Julia Holloman, blogger at Miles to Go and author of "Out of Obesity and into the Promised Land," had the gastric bypass done in 2006. Before that, she went through years of constant dieting—30 years, to be exact. Even then, she was 150 pounds overweight. "I’d lose weight, gain it back, plus a few. But I never made it a lifestyle."
What Is It?
Let’s take it back to the basics: There are three common types of bariatric surgeries, each one with pros and cons.

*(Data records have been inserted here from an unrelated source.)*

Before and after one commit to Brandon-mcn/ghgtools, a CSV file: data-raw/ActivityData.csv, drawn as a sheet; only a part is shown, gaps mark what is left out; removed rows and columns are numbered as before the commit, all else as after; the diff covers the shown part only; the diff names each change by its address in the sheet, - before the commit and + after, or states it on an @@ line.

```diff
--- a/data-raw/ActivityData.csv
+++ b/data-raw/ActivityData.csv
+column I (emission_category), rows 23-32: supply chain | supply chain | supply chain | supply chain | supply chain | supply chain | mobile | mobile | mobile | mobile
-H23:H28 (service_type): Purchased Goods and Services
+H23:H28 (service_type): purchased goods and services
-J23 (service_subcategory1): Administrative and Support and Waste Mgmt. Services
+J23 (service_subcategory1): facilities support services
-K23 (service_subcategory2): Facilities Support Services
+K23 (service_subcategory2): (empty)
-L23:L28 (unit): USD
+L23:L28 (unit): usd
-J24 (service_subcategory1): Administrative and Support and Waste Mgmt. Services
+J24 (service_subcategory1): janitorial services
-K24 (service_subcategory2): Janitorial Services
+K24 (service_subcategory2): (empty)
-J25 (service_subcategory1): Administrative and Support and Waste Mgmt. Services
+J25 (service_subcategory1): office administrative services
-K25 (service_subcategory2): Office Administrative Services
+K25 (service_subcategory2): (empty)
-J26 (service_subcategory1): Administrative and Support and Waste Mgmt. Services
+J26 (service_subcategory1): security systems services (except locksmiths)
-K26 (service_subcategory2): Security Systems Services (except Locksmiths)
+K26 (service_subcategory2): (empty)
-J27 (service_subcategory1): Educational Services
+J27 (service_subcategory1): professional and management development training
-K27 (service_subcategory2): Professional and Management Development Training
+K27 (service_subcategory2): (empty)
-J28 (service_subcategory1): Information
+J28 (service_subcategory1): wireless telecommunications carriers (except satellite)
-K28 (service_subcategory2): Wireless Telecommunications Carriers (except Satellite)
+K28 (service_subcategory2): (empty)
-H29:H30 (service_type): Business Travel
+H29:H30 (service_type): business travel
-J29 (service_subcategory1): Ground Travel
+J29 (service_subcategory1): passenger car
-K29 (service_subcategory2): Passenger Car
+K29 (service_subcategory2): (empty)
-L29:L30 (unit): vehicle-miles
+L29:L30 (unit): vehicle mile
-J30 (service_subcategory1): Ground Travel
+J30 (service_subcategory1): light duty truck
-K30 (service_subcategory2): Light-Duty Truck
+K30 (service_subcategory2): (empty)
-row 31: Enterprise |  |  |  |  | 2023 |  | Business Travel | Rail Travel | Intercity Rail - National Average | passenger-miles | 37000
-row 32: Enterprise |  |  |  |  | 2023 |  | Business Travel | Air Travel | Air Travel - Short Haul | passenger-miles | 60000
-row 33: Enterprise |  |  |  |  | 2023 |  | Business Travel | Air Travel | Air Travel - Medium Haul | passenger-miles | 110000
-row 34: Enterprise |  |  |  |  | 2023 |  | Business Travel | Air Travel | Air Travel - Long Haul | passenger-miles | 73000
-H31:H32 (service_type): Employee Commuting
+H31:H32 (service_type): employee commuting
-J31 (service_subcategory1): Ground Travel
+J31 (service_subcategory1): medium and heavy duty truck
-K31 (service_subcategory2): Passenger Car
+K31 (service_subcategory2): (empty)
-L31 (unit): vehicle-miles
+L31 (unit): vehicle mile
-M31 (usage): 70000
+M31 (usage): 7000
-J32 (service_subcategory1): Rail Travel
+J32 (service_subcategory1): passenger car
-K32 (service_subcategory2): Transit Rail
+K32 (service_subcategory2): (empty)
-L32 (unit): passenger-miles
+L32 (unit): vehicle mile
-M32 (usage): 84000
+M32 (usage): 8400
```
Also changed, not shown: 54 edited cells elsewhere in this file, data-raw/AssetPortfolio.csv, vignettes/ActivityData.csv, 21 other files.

Obviously, weight-loss surgery isn’t for everyone. According to Dr. Seun Sowemimo, medical director at Prime Surgicare, co-medical director of Central Jersey Bariatrics and a board-certified bariatric and gastrointestinal surgeon, a patient must fall into one of the following categories to consider surgery:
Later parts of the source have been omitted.